Records for processing ▸
#####
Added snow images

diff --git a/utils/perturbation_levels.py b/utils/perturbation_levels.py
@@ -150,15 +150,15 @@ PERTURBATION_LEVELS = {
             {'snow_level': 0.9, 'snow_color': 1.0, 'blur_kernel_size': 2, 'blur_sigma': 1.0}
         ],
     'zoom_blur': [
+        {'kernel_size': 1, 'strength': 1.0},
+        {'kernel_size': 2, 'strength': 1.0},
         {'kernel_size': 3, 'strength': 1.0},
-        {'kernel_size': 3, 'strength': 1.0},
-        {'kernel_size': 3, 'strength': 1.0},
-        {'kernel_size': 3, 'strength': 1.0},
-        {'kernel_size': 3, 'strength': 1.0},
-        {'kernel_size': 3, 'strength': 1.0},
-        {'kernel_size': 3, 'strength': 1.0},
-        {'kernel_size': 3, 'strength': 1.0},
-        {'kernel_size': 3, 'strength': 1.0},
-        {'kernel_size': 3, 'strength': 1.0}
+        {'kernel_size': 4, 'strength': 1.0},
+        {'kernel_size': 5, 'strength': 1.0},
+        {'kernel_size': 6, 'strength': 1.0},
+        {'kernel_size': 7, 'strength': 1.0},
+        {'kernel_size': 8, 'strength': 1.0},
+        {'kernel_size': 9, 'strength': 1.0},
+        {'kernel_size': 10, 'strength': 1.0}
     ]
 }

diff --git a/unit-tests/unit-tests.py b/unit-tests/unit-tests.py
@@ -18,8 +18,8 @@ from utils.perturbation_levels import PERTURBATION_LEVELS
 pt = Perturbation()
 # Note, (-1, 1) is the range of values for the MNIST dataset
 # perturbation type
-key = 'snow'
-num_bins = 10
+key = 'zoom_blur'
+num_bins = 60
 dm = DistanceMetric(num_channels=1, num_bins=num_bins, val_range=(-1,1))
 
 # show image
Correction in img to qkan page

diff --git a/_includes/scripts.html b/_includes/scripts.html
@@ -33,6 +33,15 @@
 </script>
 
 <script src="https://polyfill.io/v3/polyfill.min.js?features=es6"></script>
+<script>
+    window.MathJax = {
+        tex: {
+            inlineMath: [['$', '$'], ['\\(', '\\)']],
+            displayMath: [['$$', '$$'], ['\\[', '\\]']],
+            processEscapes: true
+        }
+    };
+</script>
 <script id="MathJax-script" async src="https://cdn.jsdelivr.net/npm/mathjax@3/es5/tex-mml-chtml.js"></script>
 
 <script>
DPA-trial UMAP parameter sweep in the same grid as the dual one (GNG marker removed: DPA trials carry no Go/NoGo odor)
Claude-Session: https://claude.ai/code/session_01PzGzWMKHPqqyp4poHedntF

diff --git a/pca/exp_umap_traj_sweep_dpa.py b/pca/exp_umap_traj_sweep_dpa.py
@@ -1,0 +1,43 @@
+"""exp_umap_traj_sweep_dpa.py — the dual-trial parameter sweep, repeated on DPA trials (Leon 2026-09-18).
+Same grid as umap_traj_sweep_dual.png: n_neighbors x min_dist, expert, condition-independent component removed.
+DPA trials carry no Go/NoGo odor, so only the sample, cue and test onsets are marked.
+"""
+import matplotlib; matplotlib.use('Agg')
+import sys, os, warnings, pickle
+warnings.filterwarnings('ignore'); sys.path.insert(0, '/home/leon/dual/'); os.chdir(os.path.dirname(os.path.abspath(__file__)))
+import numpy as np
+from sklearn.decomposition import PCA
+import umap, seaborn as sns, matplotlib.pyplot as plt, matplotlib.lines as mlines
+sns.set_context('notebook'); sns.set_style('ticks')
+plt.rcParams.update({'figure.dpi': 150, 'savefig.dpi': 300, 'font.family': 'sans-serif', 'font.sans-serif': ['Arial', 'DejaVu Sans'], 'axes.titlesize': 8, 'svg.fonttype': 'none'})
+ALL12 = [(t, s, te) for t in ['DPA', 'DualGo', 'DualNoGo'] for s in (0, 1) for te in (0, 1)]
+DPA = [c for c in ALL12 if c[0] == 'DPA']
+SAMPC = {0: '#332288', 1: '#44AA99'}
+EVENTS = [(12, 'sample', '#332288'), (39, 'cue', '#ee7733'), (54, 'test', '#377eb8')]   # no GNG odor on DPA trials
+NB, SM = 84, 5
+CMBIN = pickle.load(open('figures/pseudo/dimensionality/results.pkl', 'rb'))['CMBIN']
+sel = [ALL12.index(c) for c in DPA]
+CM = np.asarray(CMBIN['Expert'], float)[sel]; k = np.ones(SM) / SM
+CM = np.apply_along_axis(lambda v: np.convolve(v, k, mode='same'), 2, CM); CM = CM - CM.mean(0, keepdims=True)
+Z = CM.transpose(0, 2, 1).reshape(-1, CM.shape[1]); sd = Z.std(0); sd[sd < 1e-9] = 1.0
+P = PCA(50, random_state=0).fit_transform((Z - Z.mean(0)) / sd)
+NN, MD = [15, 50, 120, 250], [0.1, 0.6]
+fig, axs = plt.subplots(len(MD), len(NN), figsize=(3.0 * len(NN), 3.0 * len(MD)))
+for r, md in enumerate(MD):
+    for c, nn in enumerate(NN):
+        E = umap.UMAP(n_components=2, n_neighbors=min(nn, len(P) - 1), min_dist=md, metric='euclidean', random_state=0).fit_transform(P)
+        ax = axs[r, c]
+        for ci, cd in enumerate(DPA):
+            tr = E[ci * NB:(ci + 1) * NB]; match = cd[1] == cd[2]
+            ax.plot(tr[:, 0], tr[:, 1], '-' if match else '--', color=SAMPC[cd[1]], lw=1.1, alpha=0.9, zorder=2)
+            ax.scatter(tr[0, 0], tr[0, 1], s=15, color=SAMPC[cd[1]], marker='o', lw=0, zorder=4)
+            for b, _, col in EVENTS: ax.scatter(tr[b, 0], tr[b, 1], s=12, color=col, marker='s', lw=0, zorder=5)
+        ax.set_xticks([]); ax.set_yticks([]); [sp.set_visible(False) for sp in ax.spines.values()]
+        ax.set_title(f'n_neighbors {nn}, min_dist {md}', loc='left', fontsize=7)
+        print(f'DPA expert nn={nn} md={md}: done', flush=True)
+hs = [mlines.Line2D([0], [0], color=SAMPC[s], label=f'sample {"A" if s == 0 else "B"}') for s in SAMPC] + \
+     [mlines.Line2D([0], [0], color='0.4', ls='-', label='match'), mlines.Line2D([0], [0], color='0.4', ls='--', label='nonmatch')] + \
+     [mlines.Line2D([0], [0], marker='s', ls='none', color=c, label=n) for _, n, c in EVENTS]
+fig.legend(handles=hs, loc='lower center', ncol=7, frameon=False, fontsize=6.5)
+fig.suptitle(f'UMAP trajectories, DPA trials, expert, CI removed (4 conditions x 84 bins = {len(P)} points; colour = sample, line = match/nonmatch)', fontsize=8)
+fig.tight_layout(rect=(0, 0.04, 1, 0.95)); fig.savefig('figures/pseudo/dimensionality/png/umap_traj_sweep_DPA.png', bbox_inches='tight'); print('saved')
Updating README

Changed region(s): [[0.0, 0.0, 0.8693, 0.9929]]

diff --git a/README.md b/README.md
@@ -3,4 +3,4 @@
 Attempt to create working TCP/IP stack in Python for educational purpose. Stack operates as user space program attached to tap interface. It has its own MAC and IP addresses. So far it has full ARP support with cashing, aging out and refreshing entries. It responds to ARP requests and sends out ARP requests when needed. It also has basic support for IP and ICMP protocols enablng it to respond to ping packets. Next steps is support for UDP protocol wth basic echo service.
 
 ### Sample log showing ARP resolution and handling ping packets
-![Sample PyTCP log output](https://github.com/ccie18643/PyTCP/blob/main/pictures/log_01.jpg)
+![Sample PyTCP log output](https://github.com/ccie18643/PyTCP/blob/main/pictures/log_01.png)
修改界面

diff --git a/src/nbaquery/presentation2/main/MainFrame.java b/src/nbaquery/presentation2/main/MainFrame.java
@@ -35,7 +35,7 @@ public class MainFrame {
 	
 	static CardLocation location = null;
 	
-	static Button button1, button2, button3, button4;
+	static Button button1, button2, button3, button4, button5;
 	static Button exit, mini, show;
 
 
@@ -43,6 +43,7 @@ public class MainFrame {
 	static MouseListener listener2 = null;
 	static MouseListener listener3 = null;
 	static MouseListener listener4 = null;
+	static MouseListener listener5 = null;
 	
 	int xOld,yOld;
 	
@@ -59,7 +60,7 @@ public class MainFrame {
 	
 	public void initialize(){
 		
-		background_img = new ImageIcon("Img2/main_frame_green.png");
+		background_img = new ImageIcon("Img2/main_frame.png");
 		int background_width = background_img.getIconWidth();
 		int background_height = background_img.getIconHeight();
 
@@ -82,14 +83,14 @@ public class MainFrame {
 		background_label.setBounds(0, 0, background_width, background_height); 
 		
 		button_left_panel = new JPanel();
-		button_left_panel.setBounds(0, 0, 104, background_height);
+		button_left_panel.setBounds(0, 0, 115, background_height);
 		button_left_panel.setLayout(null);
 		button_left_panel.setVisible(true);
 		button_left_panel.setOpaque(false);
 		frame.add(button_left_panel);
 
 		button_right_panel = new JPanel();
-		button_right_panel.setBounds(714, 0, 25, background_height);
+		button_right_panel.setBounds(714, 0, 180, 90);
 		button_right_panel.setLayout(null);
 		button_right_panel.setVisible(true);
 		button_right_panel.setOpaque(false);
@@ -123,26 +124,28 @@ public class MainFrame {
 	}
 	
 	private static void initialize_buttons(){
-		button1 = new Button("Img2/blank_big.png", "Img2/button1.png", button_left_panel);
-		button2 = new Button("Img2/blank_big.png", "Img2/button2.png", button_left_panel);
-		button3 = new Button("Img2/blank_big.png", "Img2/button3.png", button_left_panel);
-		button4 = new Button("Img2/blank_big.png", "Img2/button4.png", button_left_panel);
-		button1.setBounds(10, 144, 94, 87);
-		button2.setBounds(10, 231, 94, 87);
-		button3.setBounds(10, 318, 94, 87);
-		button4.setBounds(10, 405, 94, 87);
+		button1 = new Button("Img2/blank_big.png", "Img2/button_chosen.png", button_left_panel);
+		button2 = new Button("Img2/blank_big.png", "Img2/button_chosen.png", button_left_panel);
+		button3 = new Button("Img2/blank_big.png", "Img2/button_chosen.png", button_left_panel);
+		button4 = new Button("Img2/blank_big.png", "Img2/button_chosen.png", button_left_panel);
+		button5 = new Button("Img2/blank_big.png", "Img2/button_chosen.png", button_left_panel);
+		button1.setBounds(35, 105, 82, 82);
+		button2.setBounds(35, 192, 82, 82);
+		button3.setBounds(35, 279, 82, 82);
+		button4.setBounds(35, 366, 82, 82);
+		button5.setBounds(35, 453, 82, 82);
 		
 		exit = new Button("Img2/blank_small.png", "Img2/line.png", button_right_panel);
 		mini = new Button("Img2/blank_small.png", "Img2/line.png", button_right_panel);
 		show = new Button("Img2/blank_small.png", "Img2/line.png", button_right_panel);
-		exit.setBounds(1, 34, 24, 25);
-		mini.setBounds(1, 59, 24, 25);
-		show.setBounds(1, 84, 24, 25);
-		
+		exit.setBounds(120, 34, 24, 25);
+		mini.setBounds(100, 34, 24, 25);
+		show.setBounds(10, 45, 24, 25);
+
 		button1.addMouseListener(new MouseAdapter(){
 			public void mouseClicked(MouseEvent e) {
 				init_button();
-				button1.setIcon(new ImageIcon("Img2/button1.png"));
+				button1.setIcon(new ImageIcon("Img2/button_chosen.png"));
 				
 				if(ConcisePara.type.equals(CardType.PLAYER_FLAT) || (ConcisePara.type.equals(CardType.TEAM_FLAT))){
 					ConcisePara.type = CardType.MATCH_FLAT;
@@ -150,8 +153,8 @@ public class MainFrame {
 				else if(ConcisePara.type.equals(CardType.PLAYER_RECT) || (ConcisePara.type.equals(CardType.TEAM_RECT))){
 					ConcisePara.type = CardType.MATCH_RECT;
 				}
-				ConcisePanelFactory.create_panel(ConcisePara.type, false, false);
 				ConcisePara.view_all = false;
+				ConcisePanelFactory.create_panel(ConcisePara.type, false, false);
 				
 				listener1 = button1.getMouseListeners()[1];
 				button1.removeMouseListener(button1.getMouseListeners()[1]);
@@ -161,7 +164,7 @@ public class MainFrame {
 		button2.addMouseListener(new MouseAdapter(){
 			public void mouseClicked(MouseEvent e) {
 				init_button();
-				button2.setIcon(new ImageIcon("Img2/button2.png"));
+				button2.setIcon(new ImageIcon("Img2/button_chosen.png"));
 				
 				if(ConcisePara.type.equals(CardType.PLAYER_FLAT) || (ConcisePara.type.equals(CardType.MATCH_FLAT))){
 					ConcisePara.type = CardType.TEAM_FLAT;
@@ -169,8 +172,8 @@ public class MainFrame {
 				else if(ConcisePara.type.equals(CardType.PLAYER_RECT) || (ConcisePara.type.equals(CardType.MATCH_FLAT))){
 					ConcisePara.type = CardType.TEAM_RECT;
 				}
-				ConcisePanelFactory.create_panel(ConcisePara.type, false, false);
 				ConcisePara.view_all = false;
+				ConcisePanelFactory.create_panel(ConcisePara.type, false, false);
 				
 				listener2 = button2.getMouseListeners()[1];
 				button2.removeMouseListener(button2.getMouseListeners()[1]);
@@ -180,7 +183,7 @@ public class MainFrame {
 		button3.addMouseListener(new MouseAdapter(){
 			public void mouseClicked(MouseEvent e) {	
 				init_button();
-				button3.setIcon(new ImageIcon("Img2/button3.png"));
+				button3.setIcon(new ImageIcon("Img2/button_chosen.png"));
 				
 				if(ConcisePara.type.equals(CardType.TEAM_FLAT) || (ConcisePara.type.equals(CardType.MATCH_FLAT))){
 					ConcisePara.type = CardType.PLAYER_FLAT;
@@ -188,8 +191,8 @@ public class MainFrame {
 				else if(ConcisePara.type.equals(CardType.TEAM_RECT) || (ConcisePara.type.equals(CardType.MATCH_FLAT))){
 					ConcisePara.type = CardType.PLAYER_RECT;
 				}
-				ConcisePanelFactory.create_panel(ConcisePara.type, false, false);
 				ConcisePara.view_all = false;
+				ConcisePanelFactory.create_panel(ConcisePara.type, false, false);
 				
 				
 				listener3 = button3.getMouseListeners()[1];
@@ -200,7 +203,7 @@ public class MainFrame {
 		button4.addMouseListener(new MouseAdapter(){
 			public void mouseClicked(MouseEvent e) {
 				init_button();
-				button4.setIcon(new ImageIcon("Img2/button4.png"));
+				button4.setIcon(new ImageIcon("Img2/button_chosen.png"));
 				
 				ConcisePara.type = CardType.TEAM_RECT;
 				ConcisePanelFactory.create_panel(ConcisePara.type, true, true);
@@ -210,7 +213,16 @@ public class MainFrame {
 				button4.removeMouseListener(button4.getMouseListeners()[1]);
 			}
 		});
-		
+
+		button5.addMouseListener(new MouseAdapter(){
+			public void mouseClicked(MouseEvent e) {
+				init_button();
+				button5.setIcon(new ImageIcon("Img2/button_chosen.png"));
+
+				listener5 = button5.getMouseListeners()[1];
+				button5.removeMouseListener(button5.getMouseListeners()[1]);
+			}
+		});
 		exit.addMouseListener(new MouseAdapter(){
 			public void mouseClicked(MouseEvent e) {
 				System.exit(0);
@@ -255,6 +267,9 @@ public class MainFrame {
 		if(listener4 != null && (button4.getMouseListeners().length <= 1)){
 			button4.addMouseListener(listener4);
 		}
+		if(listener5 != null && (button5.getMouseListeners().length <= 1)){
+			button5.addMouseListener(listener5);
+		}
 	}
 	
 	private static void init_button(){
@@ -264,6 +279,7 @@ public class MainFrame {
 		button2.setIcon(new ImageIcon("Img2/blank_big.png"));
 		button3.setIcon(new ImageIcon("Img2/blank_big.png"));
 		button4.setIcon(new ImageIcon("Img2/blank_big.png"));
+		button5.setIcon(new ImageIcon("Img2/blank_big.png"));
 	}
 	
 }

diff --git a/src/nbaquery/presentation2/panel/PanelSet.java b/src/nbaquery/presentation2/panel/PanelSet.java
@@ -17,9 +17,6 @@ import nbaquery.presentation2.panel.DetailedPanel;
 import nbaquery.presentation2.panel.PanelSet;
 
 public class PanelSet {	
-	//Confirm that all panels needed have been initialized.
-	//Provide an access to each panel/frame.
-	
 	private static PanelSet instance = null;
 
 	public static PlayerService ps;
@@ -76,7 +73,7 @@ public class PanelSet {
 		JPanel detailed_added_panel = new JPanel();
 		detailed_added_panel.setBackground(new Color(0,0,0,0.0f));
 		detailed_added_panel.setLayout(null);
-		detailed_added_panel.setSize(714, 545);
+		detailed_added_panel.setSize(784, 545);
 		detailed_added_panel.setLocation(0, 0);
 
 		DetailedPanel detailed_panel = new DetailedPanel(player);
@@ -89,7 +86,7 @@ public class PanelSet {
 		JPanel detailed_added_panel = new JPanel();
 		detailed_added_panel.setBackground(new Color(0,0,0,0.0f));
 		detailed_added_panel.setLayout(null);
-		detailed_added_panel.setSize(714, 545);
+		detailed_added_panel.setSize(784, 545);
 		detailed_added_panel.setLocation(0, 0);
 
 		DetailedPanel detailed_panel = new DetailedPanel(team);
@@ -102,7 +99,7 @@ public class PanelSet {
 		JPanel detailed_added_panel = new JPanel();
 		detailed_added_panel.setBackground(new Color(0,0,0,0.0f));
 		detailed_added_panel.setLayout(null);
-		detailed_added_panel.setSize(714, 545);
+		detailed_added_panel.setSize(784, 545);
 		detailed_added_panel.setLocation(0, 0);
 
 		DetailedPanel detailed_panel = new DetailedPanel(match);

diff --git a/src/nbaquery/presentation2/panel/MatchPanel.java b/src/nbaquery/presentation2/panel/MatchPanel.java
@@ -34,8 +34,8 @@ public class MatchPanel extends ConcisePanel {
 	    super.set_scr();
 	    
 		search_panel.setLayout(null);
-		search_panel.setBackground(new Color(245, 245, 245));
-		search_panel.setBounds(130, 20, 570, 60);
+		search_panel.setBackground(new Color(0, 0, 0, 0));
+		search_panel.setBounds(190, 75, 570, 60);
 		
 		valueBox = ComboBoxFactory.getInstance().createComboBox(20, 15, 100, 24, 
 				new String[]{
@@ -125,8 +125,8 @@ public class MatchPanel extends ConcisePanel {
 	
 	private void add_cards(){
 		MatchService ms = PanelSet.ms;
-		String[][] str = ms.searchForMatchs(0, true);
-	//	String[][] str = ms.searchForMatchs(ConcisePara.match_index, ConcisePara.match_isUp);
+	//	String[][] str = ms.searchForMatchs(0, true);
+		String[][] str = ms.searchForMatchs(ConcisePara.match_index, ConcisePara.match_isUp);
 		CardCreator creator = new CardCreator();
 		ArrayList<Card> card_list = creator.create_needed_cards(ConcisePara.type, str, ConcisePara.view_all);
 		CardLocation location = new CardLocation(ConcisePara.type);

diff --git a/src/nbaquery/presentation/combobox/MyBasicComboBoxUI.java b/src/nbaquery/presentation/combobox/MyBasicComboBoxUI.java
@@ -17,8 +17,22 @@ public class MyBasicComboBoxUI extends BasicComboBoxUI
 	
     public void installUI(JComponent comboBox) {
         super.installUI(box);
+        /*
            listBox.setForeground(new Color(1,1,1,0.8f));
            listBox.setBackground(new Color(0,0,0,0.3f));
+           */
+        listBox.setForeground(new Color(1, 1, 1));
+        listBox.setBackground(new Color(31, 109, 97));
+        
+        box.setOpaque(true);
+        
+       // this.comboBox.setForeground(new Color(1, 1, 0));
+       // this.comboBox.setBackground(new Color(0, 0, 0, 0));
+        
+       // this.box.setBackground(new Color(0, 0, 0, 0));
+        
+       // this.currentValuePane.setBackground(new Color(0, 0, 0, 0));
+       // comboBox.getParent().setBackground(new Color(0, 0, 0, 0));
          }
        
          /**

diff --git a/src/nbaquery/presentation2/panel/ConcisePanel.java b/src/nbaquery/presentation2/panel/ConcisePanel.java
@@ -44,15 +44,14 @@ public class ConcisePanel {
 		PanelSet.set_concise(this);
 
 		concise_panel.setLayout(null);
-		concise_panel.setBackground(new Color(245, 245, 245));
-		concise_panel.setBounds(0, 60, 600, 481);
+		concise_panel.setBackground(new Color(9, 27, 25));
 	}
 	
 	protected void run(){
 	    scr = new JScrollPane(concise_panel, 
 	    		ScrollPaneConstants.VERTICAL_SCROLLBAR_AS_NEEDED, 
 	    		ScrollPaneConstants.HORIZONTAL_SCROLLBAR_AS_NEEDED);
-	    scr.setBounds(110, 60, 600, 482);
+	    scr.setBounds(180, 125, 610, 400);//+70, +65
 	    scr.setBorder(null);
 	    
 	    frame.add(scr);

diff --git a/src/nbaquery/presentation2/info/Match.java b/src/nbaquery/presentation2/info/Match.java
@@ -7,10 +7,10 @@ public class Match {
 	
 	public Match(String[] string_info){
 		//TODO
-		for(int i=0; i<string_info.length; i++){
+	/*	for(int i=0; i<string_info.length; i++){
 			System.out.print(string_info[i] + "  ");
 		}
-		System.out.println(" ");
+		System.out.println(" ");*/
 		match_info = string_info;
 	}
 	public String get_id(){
#####
Task brief ▸
Take from the listing above each line in which the string "length" is found.

Task answer ▸
 		if(listener4 != null && (button4.getMouseListeners().length <= 1)){
+		if(listener5 != null && (button5.getMouseListeners().length <= 1)){
-		for(int i=0; i<string_info.length; i++){
+	/*	for(int i=0; i<string_info.length; i++){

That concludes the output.